  • Check on animals frequently to ensure that they are not suffering from the heat. Make sure they have plenty of cool water.
  • Watch for heat cramps, heat exhaustion and heat stroke.

Additional Tips for Parents:

  • Limit playtime at peak sun exposure time and familiarize yourself with the signs of heat illnesses.
  • Avoid burns.
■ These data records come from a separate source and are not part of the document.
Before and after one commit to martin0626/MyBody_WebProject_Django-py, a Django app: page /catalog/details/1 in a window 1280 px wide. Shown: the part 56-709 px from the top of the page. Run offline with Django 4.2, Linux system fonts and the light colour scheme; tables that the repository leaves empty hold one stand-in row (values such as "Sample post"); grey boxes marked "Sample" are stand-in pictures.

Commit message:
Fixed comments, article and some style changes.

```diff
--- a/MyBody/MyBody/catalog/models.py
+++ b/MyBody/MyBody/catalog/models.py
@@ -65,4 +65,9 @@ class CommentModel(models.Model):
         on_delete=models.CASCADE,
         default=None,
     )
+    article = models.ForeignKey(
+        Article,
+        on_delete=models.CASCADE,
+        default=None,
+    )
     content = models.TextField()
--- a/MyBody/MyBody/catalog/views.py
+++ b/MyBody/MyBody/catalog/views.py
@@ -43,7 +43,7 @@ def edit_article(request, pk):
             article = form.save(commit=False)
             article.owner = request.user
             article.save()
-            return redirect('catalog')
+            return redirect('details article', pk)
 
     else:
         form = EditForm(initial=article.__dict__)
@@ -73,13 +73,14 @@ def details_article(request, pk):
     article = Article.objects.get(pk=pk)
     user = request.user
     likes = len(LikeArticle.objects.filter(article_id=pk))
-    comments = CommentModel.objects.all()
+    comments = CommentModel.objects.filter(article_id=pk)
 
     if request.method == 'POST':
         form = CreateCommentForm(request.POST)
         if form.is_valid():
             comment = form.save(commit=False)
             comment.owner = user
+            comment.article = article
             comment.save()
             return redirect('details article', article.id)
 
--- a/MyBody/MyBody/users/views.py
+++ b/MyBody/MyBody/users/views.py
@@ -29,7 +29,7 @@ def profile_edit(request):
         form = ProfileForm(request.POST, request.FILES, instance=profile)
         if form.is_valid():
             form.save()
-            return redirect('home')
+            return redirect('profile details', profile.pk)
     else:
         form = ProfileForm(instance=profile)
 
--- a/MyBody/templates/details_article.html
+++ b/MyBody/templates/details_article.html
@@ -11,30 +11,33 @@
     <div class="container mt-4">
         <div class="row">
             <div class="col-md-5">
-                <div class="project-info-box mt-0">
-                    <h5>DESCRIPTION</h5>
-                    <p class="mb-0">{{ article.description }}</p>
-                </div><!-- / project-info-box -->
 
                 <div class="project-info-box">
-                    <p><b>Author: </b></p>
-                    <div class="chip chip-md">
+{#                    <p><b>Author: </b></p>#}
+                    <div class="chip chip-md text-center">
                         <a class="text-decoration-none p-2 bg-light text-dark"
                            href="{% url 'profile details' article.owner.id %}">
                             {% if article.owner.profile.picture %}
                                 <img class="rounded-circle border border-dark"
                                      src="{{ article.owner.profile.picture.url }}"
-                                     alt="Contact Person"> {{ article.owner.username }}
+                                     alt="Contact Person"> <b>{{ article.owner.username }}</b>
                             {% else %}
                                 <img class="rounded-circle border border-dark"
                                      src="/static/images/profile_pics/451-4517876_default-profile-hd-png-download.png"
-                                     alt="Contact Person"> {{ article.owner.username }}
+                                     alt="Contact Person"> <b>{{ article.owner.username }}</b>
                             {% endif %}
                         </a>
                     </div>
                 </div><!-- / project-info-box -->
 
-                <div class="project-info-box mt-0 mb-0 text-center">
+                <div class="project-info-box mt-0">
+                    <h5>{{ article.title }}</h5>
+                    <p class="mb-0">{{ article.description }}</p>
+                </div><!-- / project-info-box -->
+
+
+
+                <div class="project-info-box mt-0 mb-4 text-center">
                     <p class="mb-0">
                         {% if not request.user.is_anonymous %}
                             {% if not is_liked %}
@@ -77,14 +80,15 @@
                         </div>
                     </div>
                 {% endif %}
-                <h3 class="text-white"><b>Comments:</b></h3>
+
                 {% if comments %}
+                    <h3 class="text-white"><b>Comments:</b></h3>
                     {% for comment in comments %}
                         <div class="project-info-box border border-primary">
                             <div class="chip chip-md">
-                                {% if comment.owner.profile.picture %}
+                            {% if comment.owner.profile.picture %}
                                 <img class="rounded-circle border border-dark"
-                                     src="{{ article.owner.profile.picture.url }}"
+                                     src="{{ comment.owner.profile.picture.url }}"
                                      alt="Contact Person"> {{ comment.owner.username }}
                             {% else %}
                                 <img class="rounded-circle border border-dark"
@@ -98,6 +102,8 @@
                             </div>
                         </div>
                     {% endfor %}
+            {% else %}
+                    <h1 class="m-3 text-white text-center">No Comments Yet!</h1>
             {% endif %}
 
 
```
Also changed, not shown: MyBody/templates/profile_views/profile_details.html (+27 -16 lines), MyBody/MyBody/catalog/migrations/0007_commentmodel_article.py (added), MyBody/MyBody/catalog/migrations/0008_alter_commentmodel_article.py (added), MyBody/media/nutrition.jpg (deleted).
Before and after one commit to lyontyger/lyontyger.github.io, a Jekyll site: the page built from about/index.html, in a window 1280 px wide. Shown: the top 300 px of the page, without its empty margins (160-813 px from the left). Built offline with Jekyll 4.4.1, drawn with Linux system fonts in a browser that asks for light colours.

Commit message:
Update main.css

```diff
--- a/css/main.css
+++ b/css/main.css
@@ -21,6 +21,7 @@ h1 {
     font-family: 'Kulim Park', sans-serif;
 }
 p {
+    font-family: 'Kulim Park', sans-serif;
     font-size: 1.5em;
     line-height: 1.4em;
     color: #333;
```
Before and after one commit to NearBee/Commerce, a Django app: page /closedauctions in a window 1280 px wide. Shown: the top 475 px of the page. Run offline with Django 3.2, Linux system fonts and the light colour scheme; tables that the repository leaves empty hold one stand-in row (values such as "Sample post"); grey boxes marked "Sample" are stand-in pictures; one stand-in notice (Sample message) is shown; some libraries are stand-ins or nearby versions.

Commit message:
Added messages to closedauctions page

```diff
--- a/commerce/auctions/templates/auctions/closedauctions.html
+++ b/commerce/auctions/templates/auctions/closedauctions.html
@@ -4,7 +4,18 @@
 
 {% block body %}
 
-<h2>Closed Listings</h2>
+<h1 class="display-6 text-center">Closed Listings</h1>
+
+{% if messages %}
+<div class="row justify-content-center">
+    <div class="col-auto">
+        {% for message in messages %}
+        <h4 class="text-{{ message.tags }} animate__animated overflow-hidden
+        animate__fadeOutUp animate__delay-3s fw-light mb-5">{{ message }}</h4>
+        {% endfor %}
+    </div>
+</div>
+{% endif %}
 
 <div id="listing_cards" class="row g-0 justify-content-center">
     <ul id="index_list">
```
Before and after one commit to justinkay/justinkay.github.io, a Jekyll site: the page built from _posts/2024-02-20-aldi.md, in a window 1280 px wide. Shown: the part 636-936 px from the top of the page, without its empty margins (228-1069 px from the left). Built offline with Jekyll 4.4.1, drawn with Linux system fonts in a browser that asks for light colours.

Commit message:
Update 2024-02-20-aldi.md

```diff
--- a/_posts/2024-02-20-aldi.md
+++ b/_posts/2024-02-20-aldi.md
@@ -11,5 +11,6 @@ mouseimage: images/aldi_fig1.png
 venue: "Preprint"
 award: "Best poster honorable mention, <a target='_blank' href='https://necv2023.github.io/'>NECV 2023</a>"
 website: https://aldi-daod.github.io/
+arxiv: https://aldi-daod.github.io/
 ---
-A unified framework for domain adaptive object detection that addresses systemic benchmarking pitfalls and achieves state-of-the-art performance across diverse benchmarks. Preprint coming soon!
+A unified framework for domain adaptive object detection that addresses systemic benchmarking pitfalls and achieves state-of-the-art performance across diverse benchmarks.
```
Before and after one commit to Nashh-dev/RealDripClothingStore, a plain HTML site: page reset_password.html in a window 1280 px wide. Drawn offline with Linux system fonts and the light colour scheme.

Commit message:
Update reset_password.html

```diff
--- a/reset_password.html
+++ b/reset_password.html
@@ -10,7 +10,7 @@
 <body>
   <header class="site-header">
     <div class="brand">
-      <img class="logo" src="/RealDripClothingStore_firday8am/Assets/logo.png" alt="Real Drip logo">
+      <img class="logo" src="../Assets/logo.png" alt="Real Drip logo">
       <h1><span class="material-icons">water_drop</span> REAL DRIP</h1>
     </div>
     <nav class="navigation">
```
If playground equipment is hot to the touch, it is too hot for your child’s bare skin.

Recognizing Heat Illnesses:

Heat Cramps

Look for:

  • heavy sweating during intense exercise;
  • muscle pain or spasms.

If you have heat cramps:

  • Stop physical activity and move to a cool place.
  • Drink water or a sports drink.
  • Wait for cramps to go away before you do any more physical activity.
  • Get medical help if cramps last longer than 1 hour, you are on a low-sodium diet or if you have heart problems

Heat Exhaustion

Look for:

  • heavy sweating; cold, pale, and clammy skin; fast, weak pulse; nausea or vomiting; muscle cramps; tiredness or weakness; dizziness; headache; fainting

If you expect heat exhaustion:

  • Move to a cool place Loosen your clothes.
  • Put cool, wet cloths on your body or take a cool bath.
  • Sip water.
  • Get medical help if you are throwing up, your symptoms get worse or symptoms last longer than one hour.

Heat Stroke

Look for:

  • high body temperature (103°F or higher); hot, red, dry, or damp skin; fast, strong pulse; headache; dizziness; nausea; confusion; passing out

If you expect a heat stroke:

  • Call 911 right away – heat stroke is a medical emergency.
  • Move the person to a cooler place.
  • Help lower the person’s temperature with cool cloths or a cool bath.
  • Do not give the person anything to drink.

Learn more about heat illnesses here.